And if Earth Day weren’t enough to celebrate this week we also celebrate Arbor Day the last Friday of April. This is such a powerful time to be aware of our planet, to be aware of what we can each do to make our home a healthy place for all living creatures and our environment. Let’s continue to place the importance of a healthy home not only on our national agenda but our global agenda. Earth Day 1970 has grown to the largest civic event in the world in 2015. Find something to do to celebrate this in your own way. Rekindle your personal commitment to make Earth Day your own.
Maybe it would be a great time to support an environmental organization with a donation to work on your behalf. Maybe you will personally take action. Maybe you will make it a double celebration and also plant a tree. I would love to know what you do. And, you don’t have to tell me….just do it!
This Week @ Liberty
The intake total for this year is now at 1113.

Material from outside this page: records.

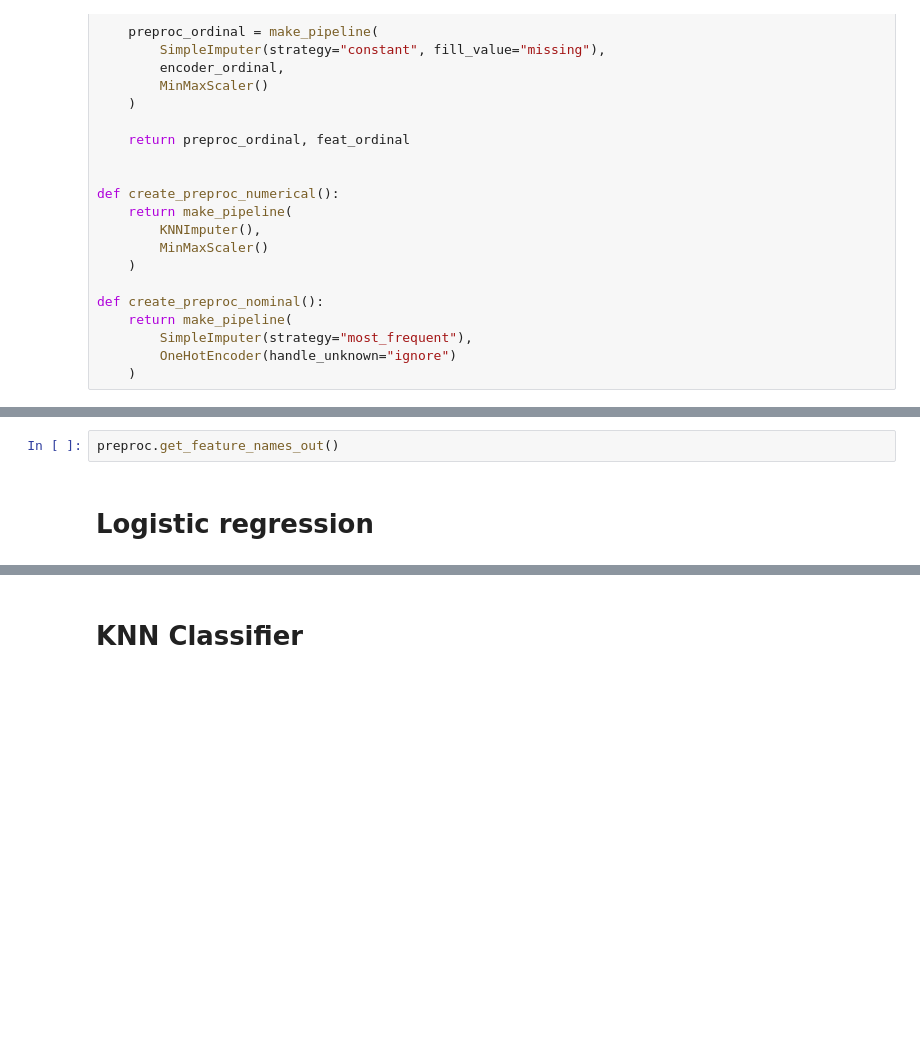
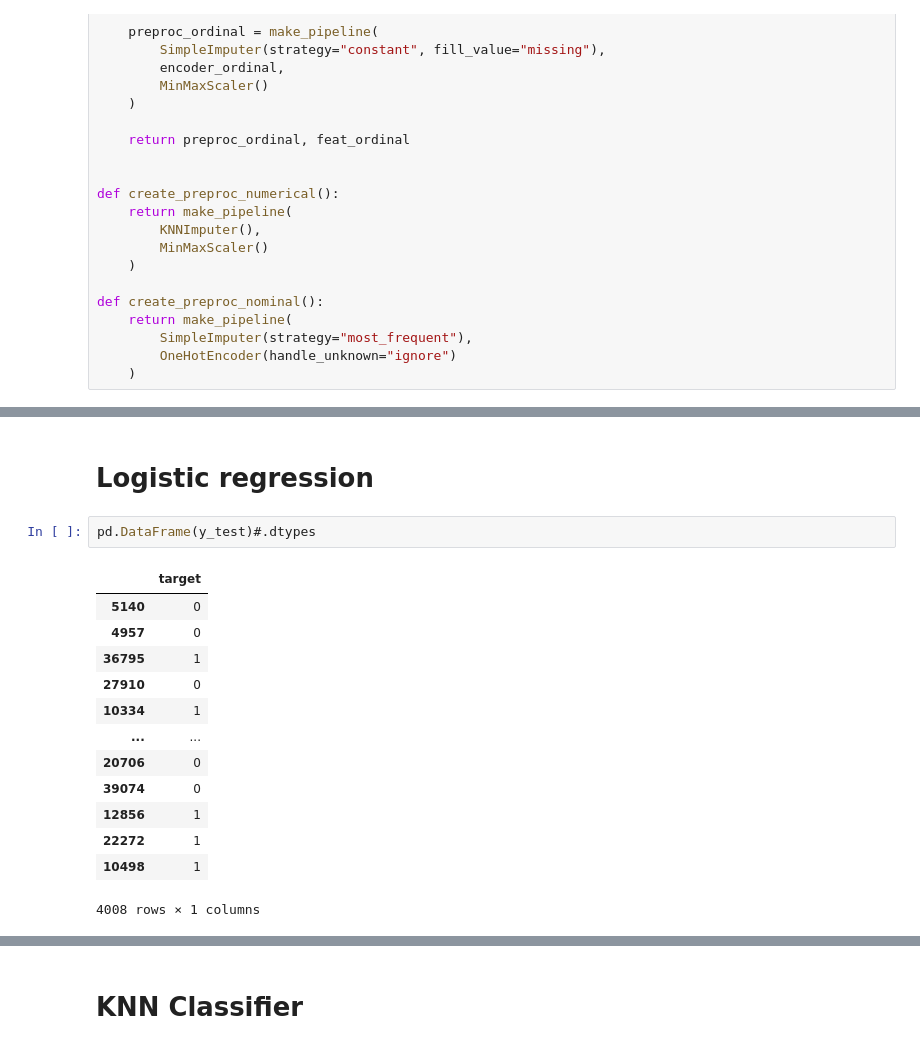
Before and after one commit to Good-Train-Bad-Train/gtbt, a Jupyter notebook: notebooks/Models_Classification.ipynb, the cells around one changed output, grey strips where cells are left out. Cells and saved outputs as stored; diff of their text form; blank space fills up the shorter version.

```diff
--- a/notebooks/Models_Classification.ipynb
+++ b/notebooks/Models_Classification.ipynb
@@ -152,7 +210,21 @@ X_train_preproc.shape, X_val_preproc.shape #,X_test_preproc.shape
-# %%
-preproc.get_feature_names_out()
 # %% [markdown]
 # Logistic regression
+# %%
+pd.DataFrame(y_test)#.dtypes
+# %% [output]
+|  | target |
+| 5140 | 0 |
+| 4957 | 0 |
+| 36795 | 1 |
+| 27910 | 0 |
+| 10334 | 1 |
+| ... | ... |
+| 20706 | 0 |
+| 39074 | 0 |
+| 12856 | 1 |
+| 22272 | 1 |
+| 10498 | 1 |
+4008 rows × 1 columns
 # %%
 import sklearn
 from sklearn.linear_model import LogisticRegression
```
Also changed, not shown: parts of 16 cells of this notebook, 1 other file.
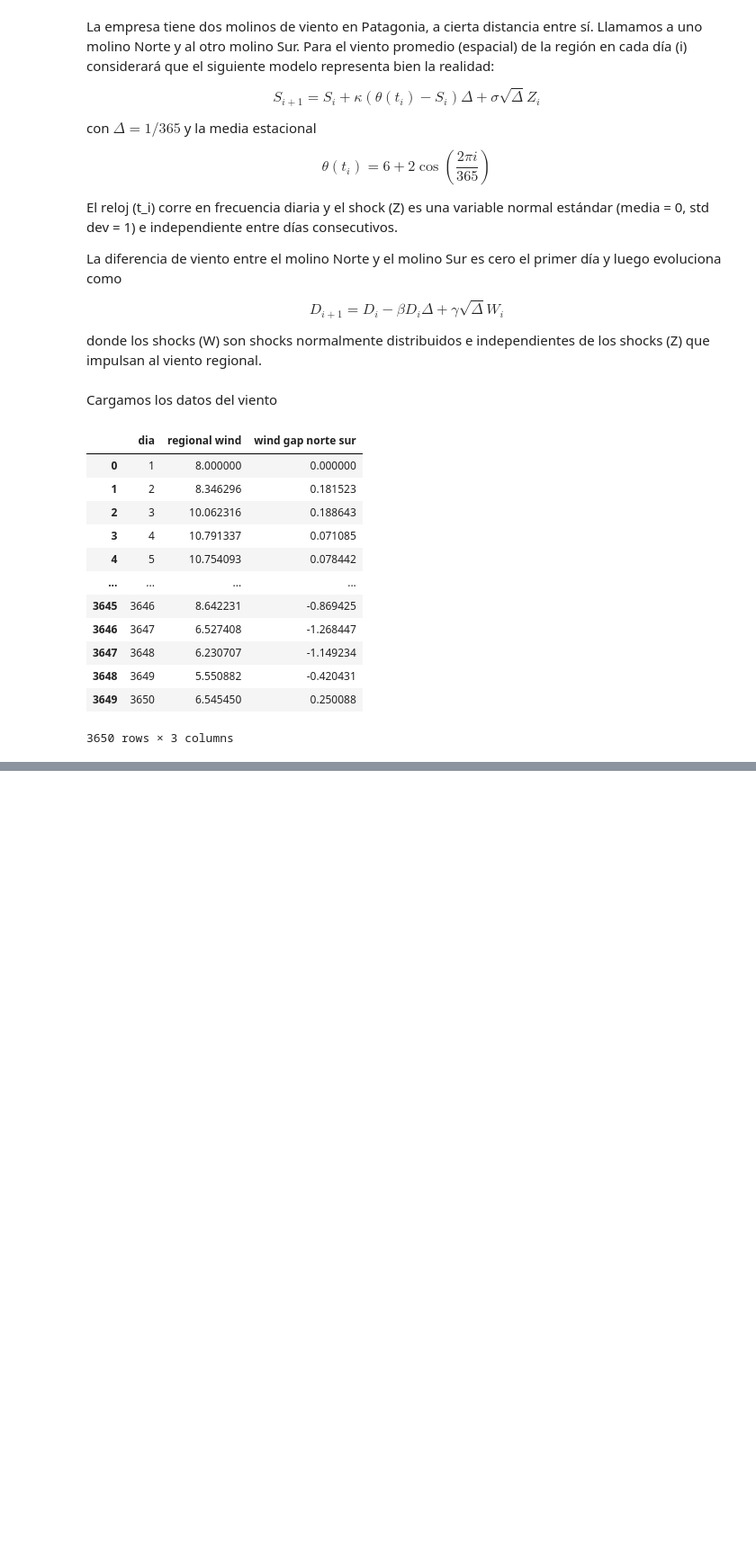
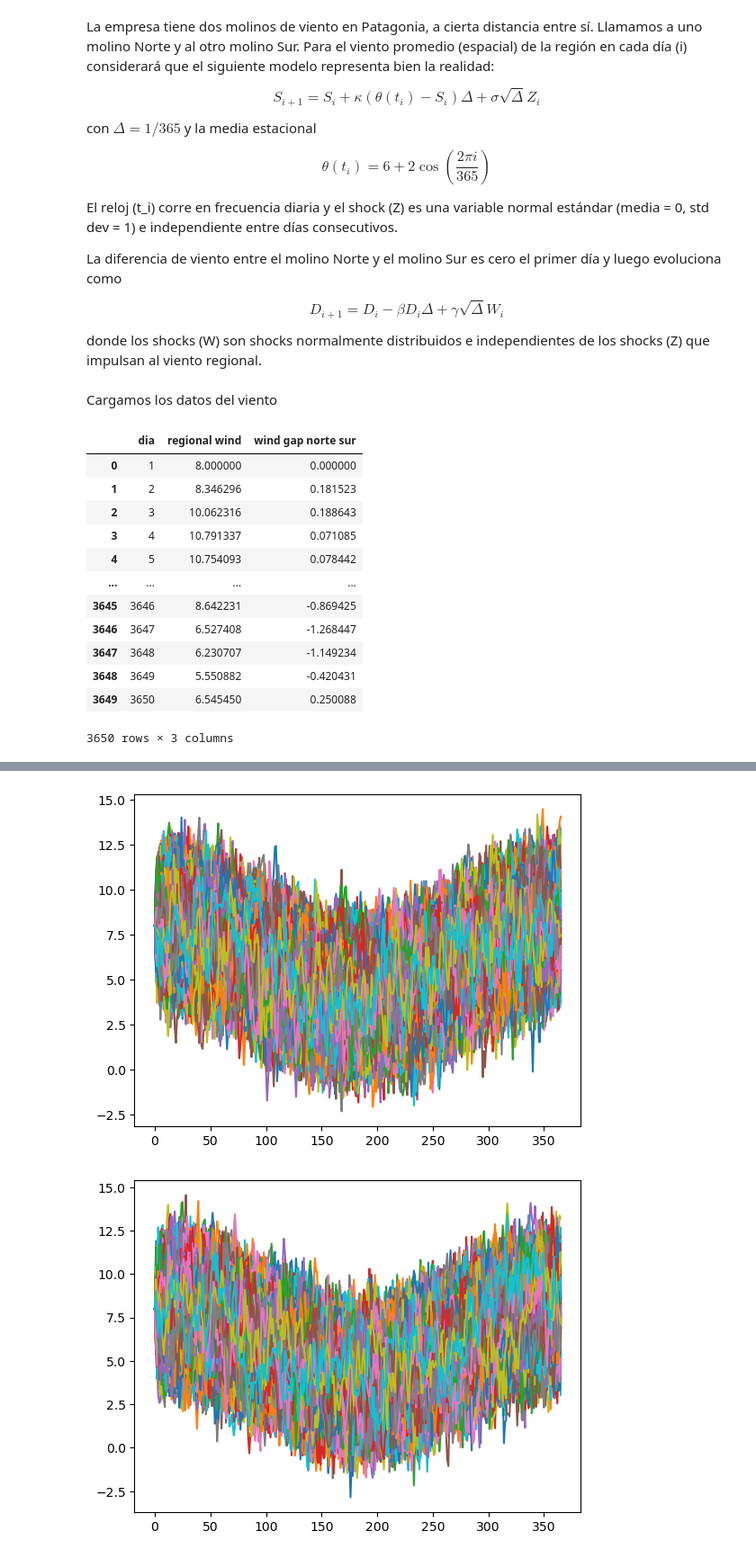
Before and after one commit to emi-verdun/Simulacion-Molino-ACN, a Jupyter notebook: simulacion.ipynb, the cells around one changed output, grey strips where cells are left out. Shown at 90% size. Cells and saved outputs as stored; diff of their text form; code cells hidden in the pictures; blank space fills up the shorter version.

```diff
--- a/simulacion.ipynb
+++ b/simulacion.ipynb
@@ -223,0 +151,13 @@ NameError: name 'sample_S' is not defined
+# %%
+viento_molino_norte = S+D
+viento_molino_sur = S-D
+# %%
+for vn_i in viento_molino_norte:
+    plt.plot(vn_i)
+plt.show()
+for vs_i in viento_molino_sur:
+    plt.plot(vs_i)
+plt.show()
+# %% [output]
+[figure, added]
+[figure, added]
```
Also changed, not shown: parts of 12 cells of this notebook.
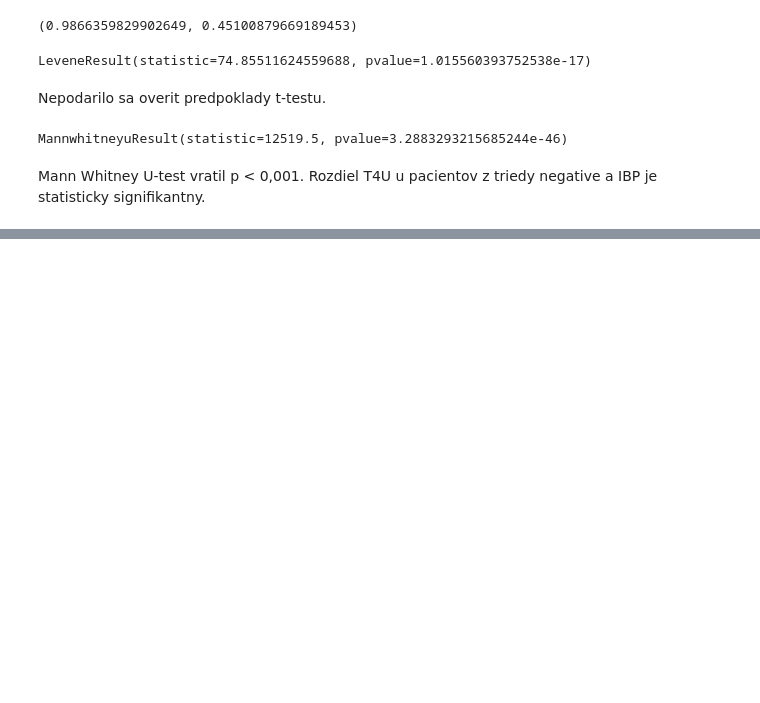
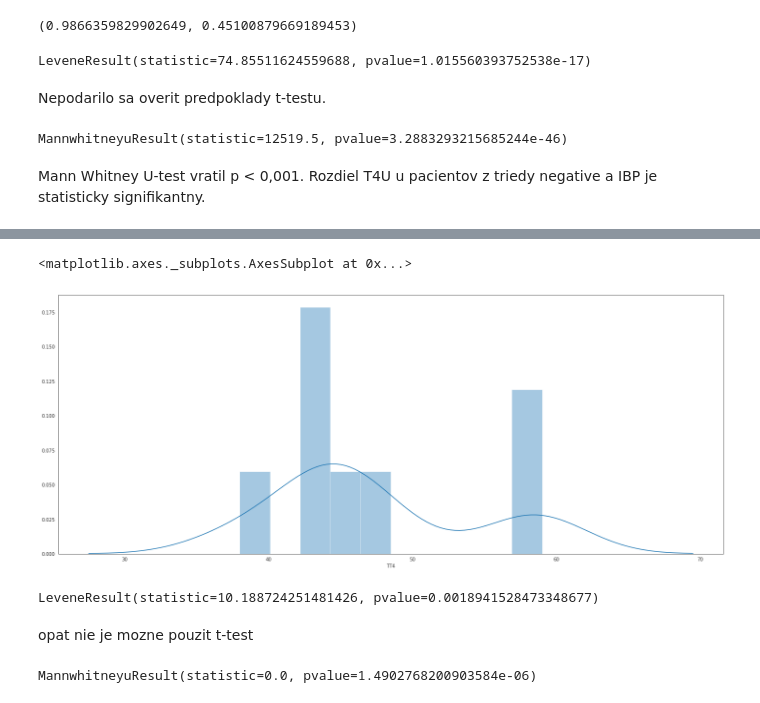
Before and after one commit to MatusPilnan/nadejny-informatik, a Jupyter notebook: utrzok-z-krabicky-od-marlboriek.ipynb, the cells around one changed output, grey strips where cells are left out. Drawn from its saved outputs; the diff is of its cells as text; code cells hidden in the pictures; blank space fills up the shorter version.

```diff
--- a/utrzok-z-krabicky-od-marlboriek.ipynb
+++ b/utrzok-z-krabicky-od-marlboriek.ipynb
@@ -399,0 +416,3 @@ Mann Whitney U-test vratil p < 0,001. Rozdiel T4U u pacientov z triedy negative
+# %%
+dbp = numeric[numeric['class'] == 'decreased binding protein']['TT4']
+dbp = dbp.drop(outliers(dbp).index)
@@ -399,0 +424,5 @@ Mann Whitney U-test vratil p < 0,001. Rozdiel T4U u pacientov z triedy negative
+# %%
+sns.distplot(dbp, bins=10)
+# %% [output]
+<matplotlib.axes._subplots.AxesSubplot at 0x...>
+[figure, added]
@@ -399,0 +433,10 @@ Mann Whitney U-test vratil p < 0,001. Rozdiel T4U u pacientov z triedy negative
+# %%
+stats.levene(ibp.dropna().values, dbp.dropna().values)
+# %% [output]
+LeveneResult(statistic=10.188724251481426, pvalue=0.0018941528473348677)
+# %% [markdown]
+opat nie je mozne pouzit t-test
+# %%
+stats.mannwhitneyu(dbp.dropna().values, ibp.dropna().values)
+# %% [output]
+MannwhitneyuResult(statistic=0.0, pvalue=1.4902768200903584e-06)
```
Also changed, not shown: parts of 22 cells of this notebook.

Yes, that number is correct. We passed the 1,000 animal mark last week. And, the numbers are going up at a dramatic rate. There were several times the window was backed up into the parking lot with caring people holding boxes containing tiny orphaned and injured birds and mammals (mainly bunnies) hoping to get them some help. They had all come to the right place of course, as the volunteers patiently took the animals and donations (THANK YOU!) and had the people fill out the required paperwork for the records. Another Rescue/Transport class was held in hopes of having sufficient staff to keep up with the spring/summer onslaught as we all gear up for the Wishes for Wildlife event which will be held in less than two weeks on May 2. Another bald eagle arrived and is now in treatment, and the R&C team relocated a GHO nest that was in a bad spot. Yes, it’s a busy time for all of us. Let’s see what it looked like…
Well, it was coming fast and we hit the first 1,000 animals last week. I’m never sure if it’s cause for celebration or a sign of dire things to come, but in any case, we were there for the animal – and will be for all subsequent arrivals this year. The numbers are clicking over quickly, so keep watching the yearly total!
One problem we have each year is the aging equipment we use. This year, an anonymous person we hold in high esteem donated a wall of new brooders that will save many lives as the year progresses. Tim added a custom built rack to hold them and all of this beautiful equipment will eventually be used in the new facility. Thanks to the wonderful individual who cares! We are forever in your debt.
An otherwise handsome male cardinal came in last week with a seriously damaged beak. Bird’s beaks are much like our fingernails – they are tough but will break given sufficient trauma. This little bird was obviously involved in some kind of collision with an immovable object and the beak absorbed most of the impact. What is left of his lower mandible was reshaped by the Med Services team but he will most likely be non-releasable since he will find it difficult to eat in the wild. He will join the other cardinal we have (with the bad eye) and remain with us an education display bird.
Last week our R&C team performed a GHO nest relocation for WAPA (Western Area Power Administration) in Maricopa. I’ll let Stacey fill in the details:
The nest relocation for WAPA was necessary as the 2-3 week old babies were in an area that has energized equipment. This equipment poses a risk for electrocution, so even though the nest was on the ground, their first flight might have been their last! They were taken to Liberty, examined and placed with foster mom Maggie.
Our own Claudia Kirscher drove to Kingman on the weekend to retrieve this bald eagle. Claudia writes the story:
He was found on the ground in a housing development near the Hualapai Mtns. Blood tests at LW show toxic lead. He also has a healed right wrist fracture. By the condition of his tail, feet and talons he has been on the ground for awhile. He has a spot of distinctive brown feathers on his head.